:: Task input

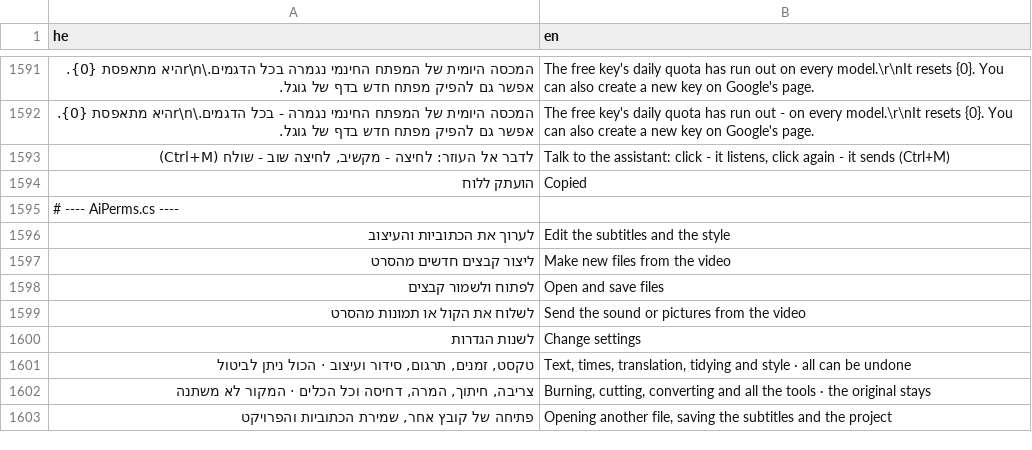
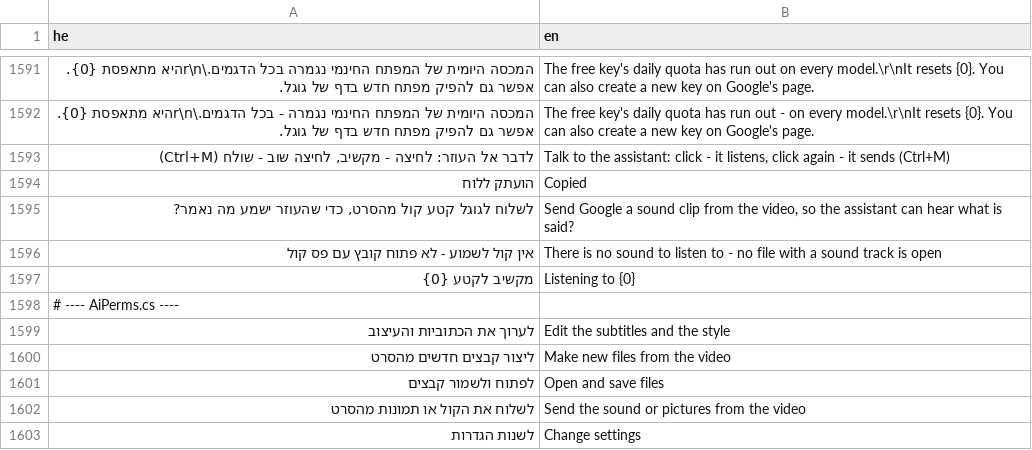
Before and after one commit to BeniaBot/subtitle-studio, a TSV file: build/lang/en.tsv, drawn as a sheet; only a part is shown, gaps mark what is left out; the shorter side is filled out with more unchanged rows; the diff names each change by its address in the sheet, - before the commit and + after, or states it on an @@ line.

```diff
--- a/build/lang/en.tsv
+++ b/build/lang/en.tsv
+row 1595: לשלוח לגוגל קטע קול מהסרט, כדי שהעוזר ישמע מה נאמר? | Send Google a sound clip from the video, so the assistant can hear what is said?
+row 1596: אין קול לשמוע - לא פתוח קובץ עם פס קול | There is no sound to listen to - no file with a sound track is open
+row 1597: מקשיב לקטע {0} | Listening to {0}
```
Also changed, not shown: 8 other files.
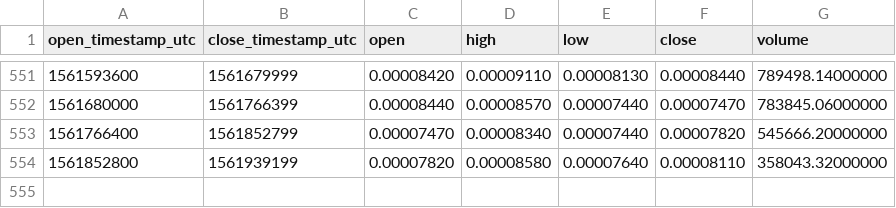
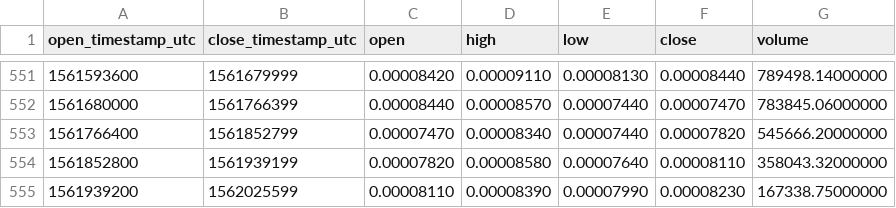
Before and after one commit to cryptobigbro/binance-EDOBTC, a CSV file: binance-EDOBTC-1d.csv, drawn as a sheet; only a part is shown, gaps mark what is left out.

Commit message:
Update OHLCV data.

```diff
--- a/binance-EDOBTC-1d.csv
+++ b/binance-EDOBTC-1d.csv
@@ -554 +554,2 @@ open_timestamp_utc,close_timestamp_utc,open,high,low,close,volume
 1561852800,1561939199,0.00007820,0.00008580,0.00007640,0.00008110,358043.32000000
+1561939200,1562025599,0.00008110,0.00008390,0.00007990,0.00008230,167338.75000000
```
Also changed, not shown: 1 other file.
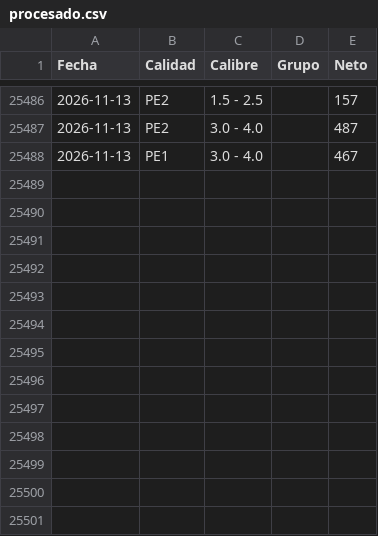
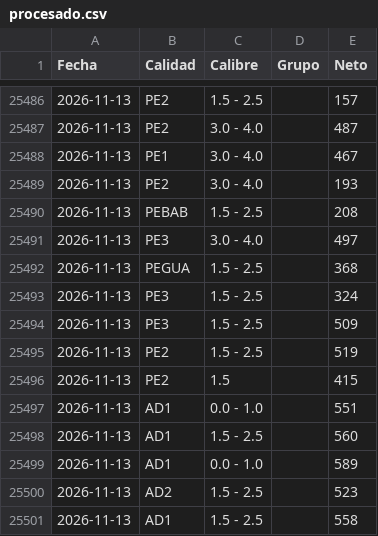
Before and after one commit to logisticaguapa-arch/inventario-fruta, a CSV file: procesado.csv, drawn as a sheet; only a part is shown, gaps mark what is left out.

```diff
--- a/procesado.csv
+++ b/procesado.csv
@@ -25488 +25488,14 @@ Fecha,Calidad,Calibre,Grupo,Neto
 2026-11-13,PE1,3.0 - 4.0,,467
+2026-11-13,PE2,3.0 - 4.0,,193
+2026-11-13,PEBAB,1.5 - 2.5,,208
+2026-11-13,PE3,3.0 - 4.0,,497
+2026-11-13,PEGUA,1.5 - 2.5,,368
+2026-11-13,PE3,1.5 - 2.5,,324
+2026-11-13,PE3,1.5 - 2.5,,509
+2026-11-13,PE2,1.5 - 2.5,,519
+2026-11-13,PE2,1.5,,415
+2026-11-13,AD1,0.0 - 1.0,,551
+2026-11-13,AD1,1.5 - 2.5,,560
+2026-11-13,AD1,0.0 - 1.0,,589
+2026-11-13,AD2,1.5 - 2.5,,523
+2026-11-13,AD1,1.5 - 2.5,,558
```
Also changed, not shown: horaingreso.csv, inventario.csv, 2 other files.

::::

* [Activity]:
The copy must reproduce every entry exactly while excluding all pictures.

* [Output of the task]:
Before and after one commit to BeniaBot/subtitle-studio, a TSV file: build/lang/en.tsv, drawn as a sheet; only a part is shown, gaps mark what is left out; the shorter side is filled out with more unchanged rows; the diff names each change by its address in the sheet, - before the commit and + after, or states it on an @@ line.

```diff
--- a/build/lang/en.tsv
+++ b/build/lang/en.tsv
+row 1595: לשלוח לגוגל קטע קול מהסרט, כדי שהעוזר ישמע מה נאמר? | Send Google a sound clip from the video, so the assistant can hear what is said?
+row 1596: אין קול לשמוע - לא פתוח קובץ עם פס קול | There is no sound to listen to - no file with a sound track is open
+row 1597: מקשיב לקטע {0} | Listening to {0}
```
Also changed, not shown: 8 other files.
Before and after one commit to cryptobigbro/binance-EDOBTC, a CSV file: binance-EDOBTC-1d.csv, drawn as a sheet; only a part is shown, gaps mark what is left out.

Commit message:
Update OHLCV data.

```diff
--- a/binance-EDOBTC-1d.csv
+++ b/binance-EDOBTC-1d.csv
@@ -554 +554,2 @@ open_timestamp_utc,close_timestamp_utc,open,high,low,close,volume
 1561852800,1561939199,0.00007820,0.00008580,0.00007640,0.00008110,358043.32000000
+1561939200,1562025599,0.00008110,0.00008390,0.00007990,0.00008230,167338.75000000
```
Also changed, not shown: 1 other file.
Before and after one commit to logisticaguapa-arch/inventario-fruta, a CSV file: procesado.csv, drawn as a sheet; only a part is shown, gaps mark what is left out.

```diff
--- a/procesado.csv
+++ b/procesado.csv
@@ -25488 +25488,14 @@ Fecha,Calidad,Calibre,Grupo,Neto
 2026-11-13,PE1,3.0 - 4.0,,467
+2026-11-13,PE2,3.0 - 4.0,,193
+2026-11-13,PEBAB,1.5 - 2.5,,208
+2026-11-13,PE3,3.0 - 4.0,,497
+2026-11-13,PEGUA,1.5 - 2.5,,368
+2026-11-13,PE3,1.5 - 2.5,,324
+2026-11-13,PE3,1.5 - 2.5,,509
+2026-11-13,PE2,1.5 - 2.5,,519
+2026-11-13,PE2,1.5,,415
+2026-11-13,AD1,0.0 - 1.0,,551
+2026-11-13,AD1,1.5 - 2.5,,560
+2026-11-13,AD1,0.0 - 1.0,,589
+2026-11-13,AD2,1.5 - 2.5,,523
+2026-11-13,AD1,1.5 - 2.5,,558
```
Also changed, not shown: horaingreso.csv, inventario.csv, 2 other files.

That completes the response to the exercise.